Woodsy's slogan was officially introduced on September 15, 1971 by Secretary of Agriculture Clifford Hardin. The first Woodsy Owl public service spot was created by U.S. Forest Ranger Chuck Williams, who was the Forest Service's technical consultant for the Lassie TV show which featured a Forest Service Ranger and his family.[4] Williams, along with Bell and Glenn Kovar, also of the U.S. Forest Service, brainstormed the idea for the Woodsy motif name together in Los Angeles, California, in 1970.[2] In 1974, the U.S. Congress passed the Woodsy Owl Act (Public Law 93-318) to protect the character making it a federal crime to reproduce his image or original slogan.[5]

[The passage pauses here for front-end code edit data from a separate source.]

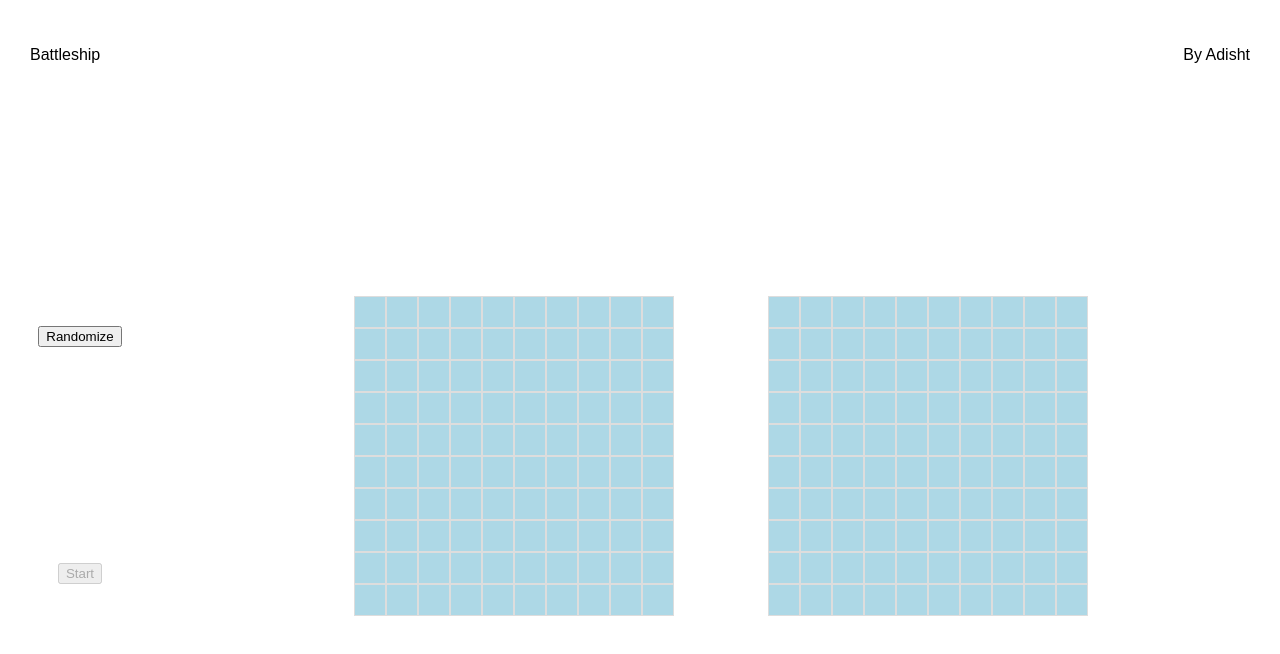
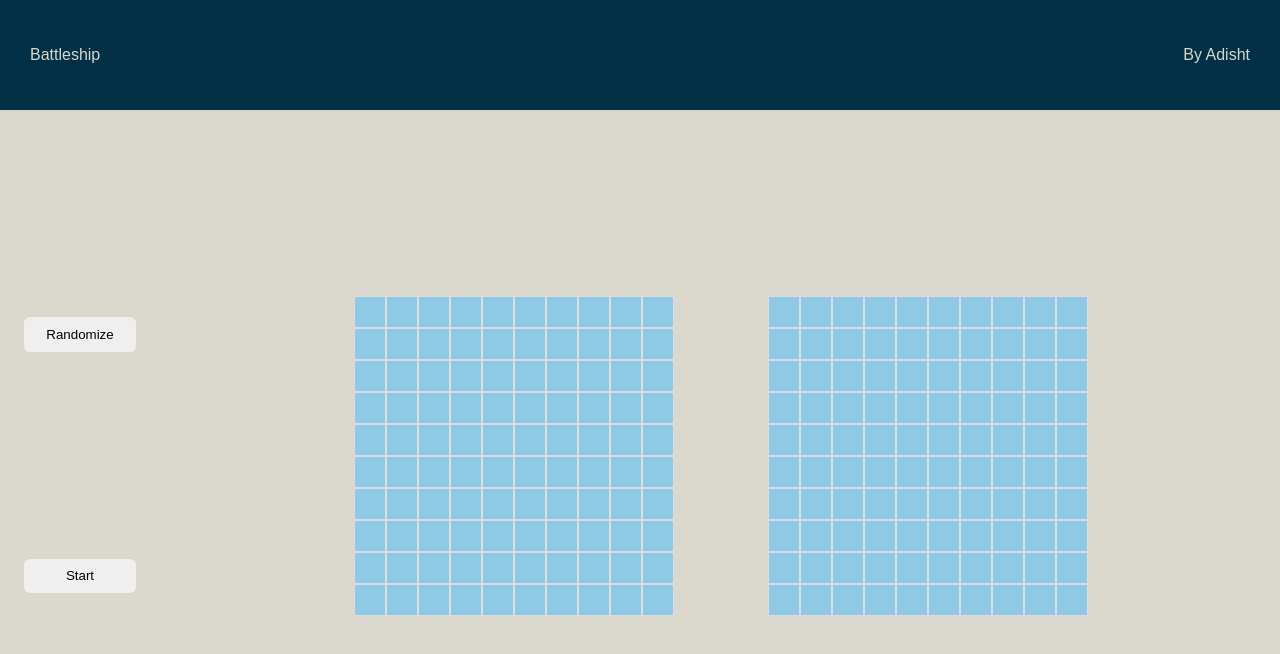
Before and after one commit to AdishtJaglan/battleships, a website built with webpack: page src/index.html in a window 1280 px wide. Built offline with nearby package versions, Linux system fonts and the light colour scheme.

Commit message:
add colors

```diff
--- a/src/index.html
+++ b/src/index.html
@@ -18,7 +18,7 @@
 
     <div id="controls">
       <button id="randomize-button">Randomize</button>
-      <button id="start-button" disabled>Start</button>
+      <button id="start-button">Start</button>
     </div>
     <script src="bundle.js"></script>
   </body>
--- a/src/style.css
+++ b/src/style.css
@@ -6,6 +6,8 @@ body {
   display: grid;
   grid-template-columns: 1fr 7fr;
   grid-template-rows: 1fr 9fr;
+
+  background-color: #dad7cd;
 }
 
 #game-container {
@@ -29,9 +31,13 @@ body {
 .cell {
   width: 30px;
   height: 30px;
-  background-color: lightblue;
+  background-color: #8ecae6;
   border: 1px solid #ddd;
   cursor: pointer;
+}
+
+.cell:hover {
+  background-color: #023047;
 }
 
 .cell.hit {
@@ -61,4 +67,19 @@ nav {
   align-items: center;
 
   padding: 30px;
+  background-color: #023047;
+  color: #dad7cd;
 }
+
+button {
+  width: 70%;
+  height: 5%;
+
+  outline: none;
+  border: none;
+  border-radius: 6px;
+}
+
+button:hover {
+  background-color: #8ecae6;
+}
```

Despite the documented history of Woodsy Owl's creation, various rival claims to his parentage have emerged over the years. Several individuals have stated that they invented Woodsy Owl as children as part of a nationwide poster contest. The Forest History Society has said that no evidence of such has been provided.[6]

Several songs have been used in conjunction with the Woodsy Owl environmental campaign, including "The Ballad of Woodsy Owl" and "Help Woodsy Spread the Word". Jon "Bermuda" Schwartz, the drummer for "Weird Al" Yankovic, recorded "The Woodsy Owl Song."

For his appearances in commercials that aired in the 1970s and 1980s, Woodsy was voiced by several actors, including Sterling Holloway, Barry Gordon, Dave Kimber, and Frank Welker.

Several other environmentalism-, conservation- or outdoor-themed comics and characters have appeared over the years, including Mark Trail and Smokey Bear. Woodsy Owl appeared as a comic by Gold Key Comics from 1973 to 1976.

See also[edit]

References[edit]

  1. ^ a b "Conservation Education – Woodsy Owl". Archived from the original on March 10, 2010. Retrieved March 16, 2014.
  2. ^ a b c d e Fuller-Bennett, Harald; Velez, Iris (Spring 2012). "Woodsy Owl at 40" (PDF). Forest History Today. Forest History Society. Retrieved May 26, 2012.
  3. ^ "PSW at the Smithsonian Folklife Festival". [PSW News]. August 2005.
  4. ^ "PSW at the Smithsonian Folklife Festival". [PSW News]. August 2005.
  5. ^ "18 USC 711a: "Woodsy Owl" character, name, or slogan". Retrieved June 3, 2019.
  6. ^ Fuller-Bennett, Harald (Spring 2012). "I Created Woodsy Owl" (PDF). Forest History Today. Retrieved July 27, 2012.

External links[edit]

Media related to Woodsy Owl at Wikimedia Commons